With +10% margin it would be easier to discover you are low a few psi and simply wait till the next fuel stop, where there should be high pressure air available if you need to add air.

For those that don't know how to inflate a warm tire here are the steps:

1. Measure the pressure when the tire is at ambient temperature (not warm from driving or being in sunlight). Many consider this their "Morning Tire Pressure".
2. Note the number of psi you want to add to each tire to get to your goal inflation.
3. When you get to a fuel stop measure the warm pressure.
4. Add the number of psi from #2 to the warm pressure in #3 and add air till you get to at least this new warm pressure goal.

This "rule of thumb" will work for pressure changes of 5 psi or less. If you find you need to add 5 psi or more there may be something wrong,  i.e., a leak unless you have seen a long term decrease in pressure as the weather cools down. 

Don't get hyper about being 1 or 2 psi off. Remember, if you have a 10% cushion, you are good to go as long as you are within a few psi of your goal.


Friday, September 11, 2020

10% safety margin? Not Over-Inflation for more load capacity.

Originally Posted by Crasher View Post
Roger. When you refer to a 10% safety factor, is the tire any safer at 10% over it's rated load psi? If it is, why don't the manufacturers recommend a higher psi for the load? Or, is the 10% factor to cover the days when the ambient temp is lower which would lower the CIP eliminating the need to adjust the pressure? Whenever I have run tires above the load charts, the center of the tread will wear more than the outer sides. That tells me that the tire was not making optimum contact with the road for best wear and traction. Admittedly, it's a minor issue, but an inquisitive mind has to ask.
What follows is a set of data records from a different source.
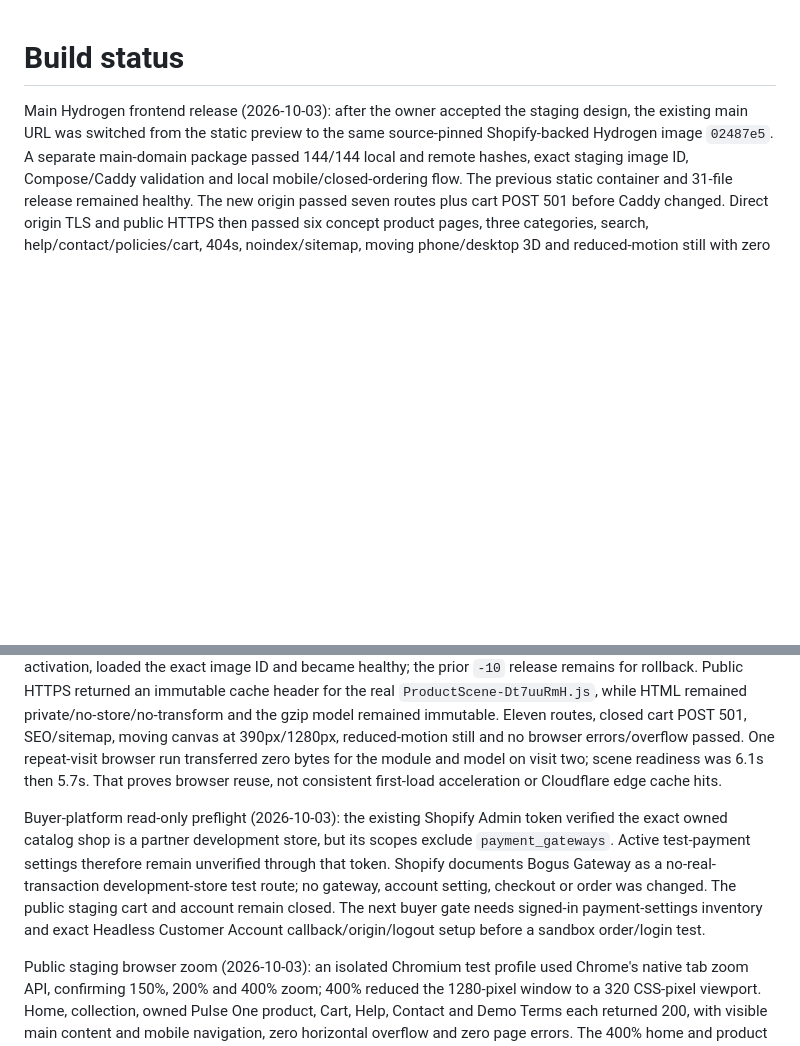
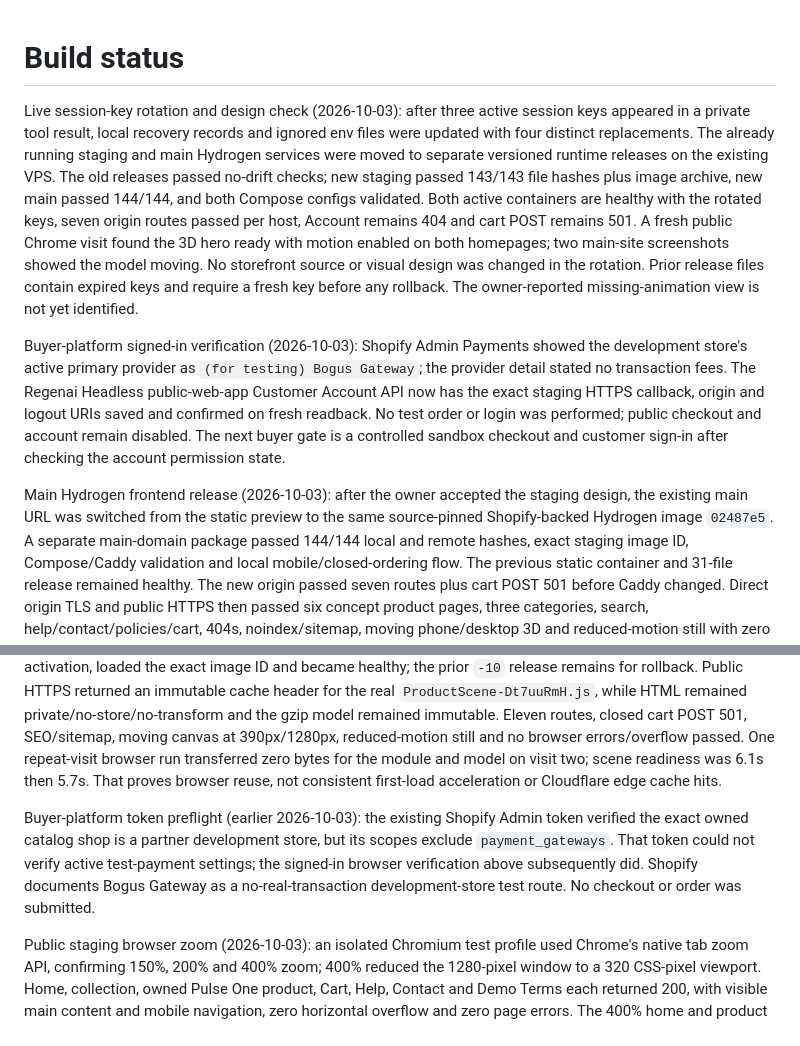
Before and after one commit to Zahidulislam2222/regenai, a Markdown page: docs/BUILD-STATUS.md, 2 parts joined by grey strips. Rendered like a GitHub page; blank space fills up the shorter version.

Commit message:
docs: record live motion and session rotation evidence

```diff
--- a/docs/BUILD-STATUS.md
+++ b/docs/BUILD-STATUS.md
@@ -1,10 +1,14 @@
 # Build status
+
+Live session-key rotation and design check (2026-10-03): after three active session keys appeared in a private tool result, local recovery records and ignored env files were updated with four distinct replacements. The already running staging and main Hydrogen services were moved to separate versioned runtime releases on the existing VPS. The old releases passed no-drift checks; new staging passed 143/143 file hashes plus image archive, new main passed 144/144, and both Compose configs validated. Both active containers are healthy with the rotated keys, seven origin routes passed per host, Account remains 404 and cart POST remains 501. A fresh public Chrome visit found the 3D hero ready with motion enabled on both homepages; two main-site screenshots showed the model moving. No storefront source or visual design was changed in the rotation. Prior release files contain expired keys and require a fresh key before any rollback. The owner-reported missing-animation view is not yet identified.
+
+Buyer-platform signed-in verification (2026-10-03): Shopify Admin Payments showed the development store's active primary provider as `(for testing) Bogus Gateway`; the provider detail stated no transaction fees. The Regenai Headless public-web-app Customer Account API now has the exact staging HTTPS callback, origin and logout URIs saved and confirmed on fresh readback. No test order or login was performed; public checkout and account remain disabled. The next buyer gate is a controlled sandbox checkout and customer sign-in after checking the account permission state.
 
 Main Hydrogen frontend release (2026-10-03): after the owner accepted the staging design, the existing main URL was switched from the static preview to the same source-pinned Shopify-backed Hydrogen image `02487e5`. A separate main-domain package passed 144/144 local and remote hashes, exact staging image ID, Compose/Caddy validation and local mobile/closed-ordering flow. The previous static container and 31-file release remained healthy. The new origin passed seven routes plus cart POST 501 before Caddy changed. Direct origin TLS and public HTTPS then passed six concept product pages, three categories, search, help/contact/policies/cart, 404s, noindex/sitemap, moving phone/desktop 3D and reduced-motion still with zero browser errors or overflow. Main-site route inventory found no dead internal links or WCAG A/AA violations on the audited support/policy pages; a separate SEO audit passed canonical/robots/client navigation. Native Chrome zoom reached 400% on seven main routes with zero horizontal overflow and working mobile navigation/focus return. Post-release checks matched 144/144 Hydrogen files, 31/31 static rollback files, the exact main Caddy site and image ID. Ordering and customer accounts remain closed; manual screen reader, independent fresh-context review, a live rollback exercise and later buyer/merchant/platform controls remain due.
 
 F2 Hydrogen staging Vite-cache repair (2026-10-03): source commit `02487e5` recognizes Vite's URL-safe hashed asset filenames for immutable browser caching. The focused regression failed before and passed after; root tests, typecheck, lint (zero errors/four prior warnings), Hydrogen/static builds, scoped Gitleaks and pre-commit Gitleaks/Semgrep passed. The isolated `-11` release matched 144/144 local/remote hashes before and after activation, loaded the exact image ID and became healthy; the prior `-10` release remains for rollback. Public HTTPS returned an immutable cache header for the real `ProductScene-Dt7uuRmH.js`, while HTML remained private/no-store/no-transform and the gzip model remained immutable. Eleven routes, closed cart POST 501, SEO/sitemap, moving canvas at 390px/1280px, reduced-motion still and no browser errors/overflow passed. One repeat-visit browser run transferred zero bytes for the module and model on visit two; scene readiness was 6.1s then 5.7s. That proves browser reuse, not consistent first-load acceleration or Cloudflare edge cache hits.
 
-Buyer-platform read-only preflight (2026-10-03): the existing Shopify Admin token verified the exact owned catalog shop is a partner development store, but its scopes exclude `payment_gateways`. Active test-payment settings therefore remain unverified through that token. Shopify documents Bogus Gateway as a no-real-transaction development-store test route; no gateway, account setting, checkout or order was changed. The public staging cart and account remain closed. The next buyer gate needs signed-in payment-settings inventory and exact Headless Customer Account callback/origin/logout setup before a sandbox order/login test.
+Buyer-platform token preflight (earlier 2026-10-03): the existing Shopify Admin token verified the exact owned catalog shop is a partner development store, but its scopes exclude `payment_gateways`. That token could not verify active test-payment settings; the signed-in browser verification above subsequently did. Shopify documents Bogus Gateway as a no-real-transaction development-store test route. No checkout or order was submitted.
 
 Public staging browser zoom (2026-10-03): an isolated Chromium test profile used Chrome's native tab zoom API, confirming 150%, 200% and 400% zoom; 400% reduced the 1280-pixel window to a 320 CSS-pixel viewport. Home, collection, owned Pulse One product, Cart, Help, Contact and Demo Terms each returned 200, with visible main content and mobile navigation, zero horizontal overflow and zero page errors. The 400% home and product screenshots were visually reviewed. This is bounded reflow evidence; manual screen-reader use, interaction review on every route, independent review and owner visual acceptance remain due. The temporary zoom extension did not alter the user's Chrome tabs or settings.
 
```
Also changed, not shown: docs/FRONTEND-DEPLOYMENT.md (+6 -0 lines).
My +10% is on the set inflation and is NOT a "Safety Factor" in the normal sense. We know that tire inflation changes by about 2% for each 10°F change in temperature. The intent of this "Flex Range" of inflation is to avoid the need to mess with inflation on a daily basis.
Assume you needed 70 psi to support your heaviest ever expected load (this is why we say get on the scales when fully loaded to your heaviest). So assume you set your inflation to 70 psi and the Ambient temperature is 80F. What happens the next day if the ambient drops to 70F? Your tire pressure will have dropped by 2% to about 68psi which is below what is needed to support the measured heavy load. So you get out and increase your tire pressure back up to 70psi. A few days later it's 90F so tire pressure is now (90F - 70F = 20F so 2% per 10F = 4% increase of the 70 psi so now your tires are at about 73 psi cold so you drop your tire pressure.

See the problem? You are messing around with your tire pressure. almost every day.

However if you have a +10% "Flex Range" above your needed inflation, or in our example + 7 psi You can ignore the day to day pressure variation unless or until the temperature has dropped 50°F.

Tires can tolerate the increase in pressure with essentially no damage but low pressure can result in increased operating temperature which accelerates the "aging" of the belt rubber which can shorten tire life.

Also if you have to mess with your tires a lot, soon you will tire of the chore and stop monitoring and adjusting tire pressure which can lead to low inflation. This extra work can get old quickly and then you stop checking and setting your pressure. I Do Not Want That to happen.

RE center wear. That was an issue with bias tires but I do wonder what micrometer you are using to measure tire tread wear to 0.001" especially given that tire tread wear is normally in the .001" per 1,000 mile range and I doubt that your pressure remains constant over each thousand miles operation. Road surface (concrete vs asphalt) has a much bigger impact on tread wear.